A year ago, the Michigan State Housing Development Authority (MSHDA) and other government agencies launched a 2020-2022 Action Plan of Ending Homelessness. It found rates of homelessness were down 19%, a number coordinator for the state campaign, Jason Weller, said was fairly unprecedented.

“We haven’t seen something this dramatic in quite a while," he explained.

Naturally, many are asking the big question, "How were numbers able to drop so significantly?" Weller said the explanation can't be simplified to an exact cause or measure.

“The short answer is it’s complicated," he laughed.

The group’s 2020 annual report lists eviction moratoriums and MSHDA’s eviction diversion program as helpful contributing factors, but also notes that the number in reporting could have dropped off because of the Stay at Home order and individuals opting to stay with friends, family or even in their own car as opposed to congregate living shelters during the height of the pandemic.

No matter the reasoning, Weller says more work still has to be done, specifically among communities of color who are over represented in homeless populations both state and nationwide.

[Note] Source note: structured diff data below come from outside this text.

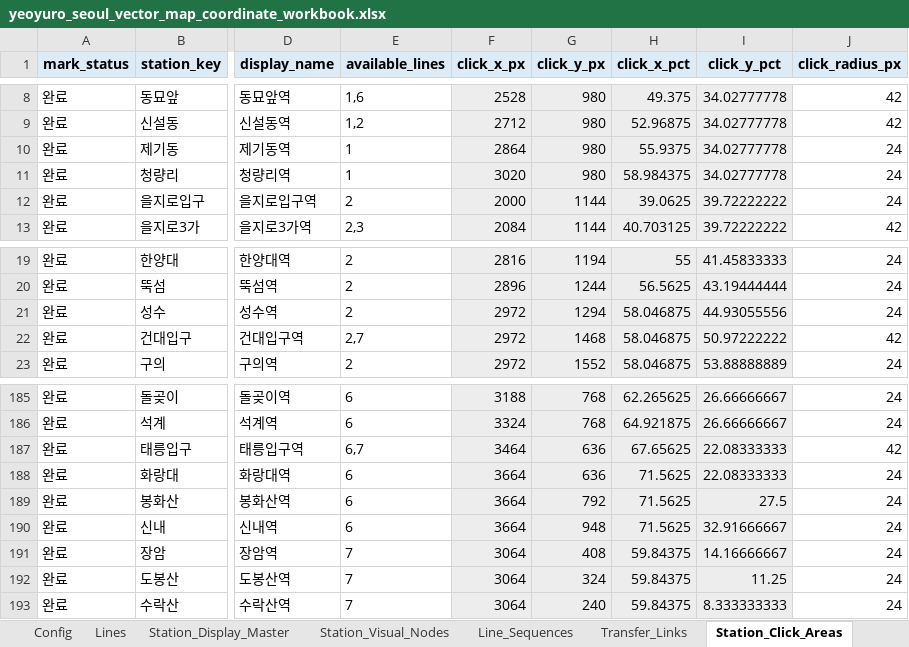
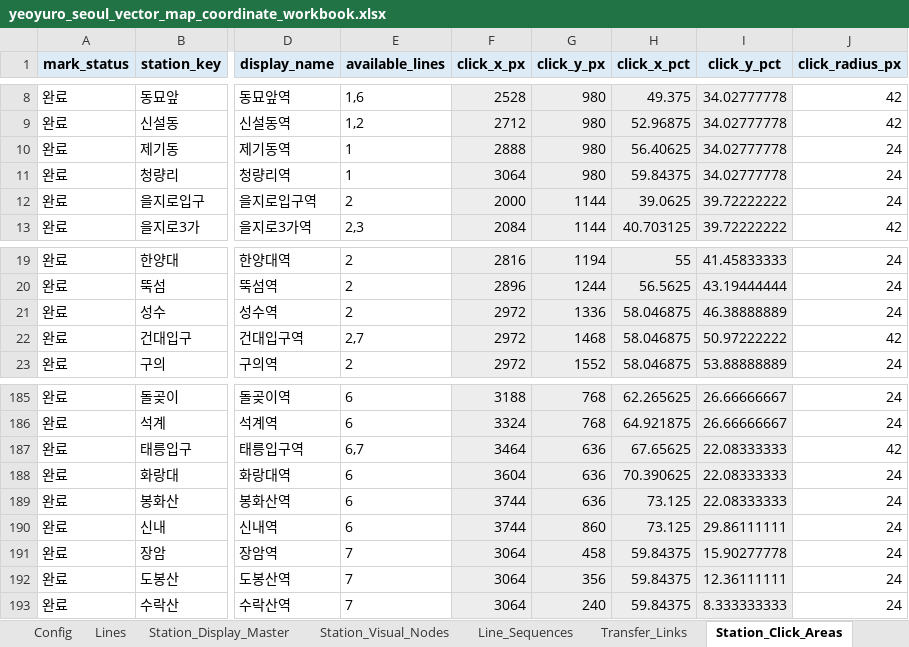
Before and after one commit to FlightChamp/yeoyuro-seoul, an Excel workbook: data/master/yeoyuro_seoul_vector_map_coordinate_workbook.xlsx, sheet Station_Click_Areas, drawn as a sheet; only a part is shown, gaps mark what is left out; values as stored, in another font and other column widths than the file's, no borders; the diff names each change by its address in the sheet, - before the commit and + after, or states it on an @@ line.

```diff
--- a/data/master/yeoyuro_seoul_vector_map_coordinate_workbook.xlsx (sheet Station_Click_Areas)
+++ b/data/master/yeoyuro_seoul_vector_map_coordinate_workbook.xlsx (sheet Station_Click_Areas)
-F10 (click_x_px): 2864
+F10 (click_x_px): 2888
-H10 (click_x_pct): 55.9375
+H10 (click_x_pct): 56.40625
-F11 (click_x_px): 3020
+F11 (click_x_px): 3064
-H11 (click_x_pct): 58.984375
+H11 (click_x_pct): 59.84375
-G21 (click_y_px): 1294
+G21 (click_y_px): 1336
-I21 (click_y_pct): 44.93055556
+I21 (click_y_pct): 46.38888889
-F188 (click_x_px): 3664
+F188 (click_x_px): 3604
-H188 (click_x_pct): 71.5625
+H188 (click_x_pct): 70.390625
-F189:F190 (click_x_px): 3664
+F189:F190 (click_x_px): 3744
-G189 (click_y_px): 792
+G189 (click_y_px): 636
-H189:H190 (click_x_pct): 71.5625
+H189:H190 (click_x_pct): 73.125
-I189 (click_y_pct): 27.5
+I189 (click_y_pct): 22.08333333
-G190 (click_y_px): 948
+G190 (click_y_px): 860
-I190 (click_y_pct): 32.91666667
+I190 (click_y_pct): 29.86111111
-G191 (click_y_px): 408
+G191 (click_y_px): 458
-I191 (click_y_pct): 14.16666667
+I191 (click_y_pct): 15.90277778
-G192 (click_y_px): 324
+G192 (click_y_px): 356
-I192 (click_y_pct): 11.25
+I192 (click_y_pct): 12.36111111
```
Also changed, not shown: sheet Station_Visual_Nodes, sheet Station_Labels, 4 other files.
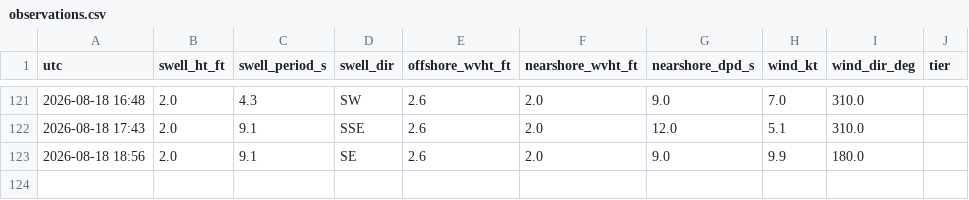
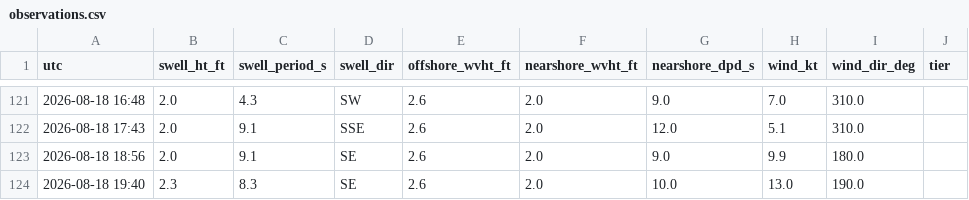
Before and after one commit to llboyd7/swell-alert, a CSV file: observations.csv, drawn as a sheet; only a part is shown, gaps mark what is left out.

```diff
--- a/observations.csv
+++ b/observations.csv
@@ -123 +123,2 @@ utc,swell_ht_ft,swell_period_s,swell_dir,offshore_wvht_ft,nearshore_wvht_ft,near
 2026-08-18 18:56,2.0,9.1,SE,2.6,2.0,9.0,9.9,180.0,
+2026-08-18 19:40,2.3,8.3,SE,2.6,2.0,10.0,13.0,190.0,
```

He’s created diverse listening sessions, getting insight from homeless service providers, officials and those who have experienced housing insecurity.

“The people who have the best understanding of our homeless response system across the state are the people who’ve gone through it.”

Main points of the state's action plan are increasing access to affordable housing, using cross sector collaboration to impact the other social determinants of health that lead to housing insecurity, enhancing the homeless delivery system and increasing prevention and diversion efforts.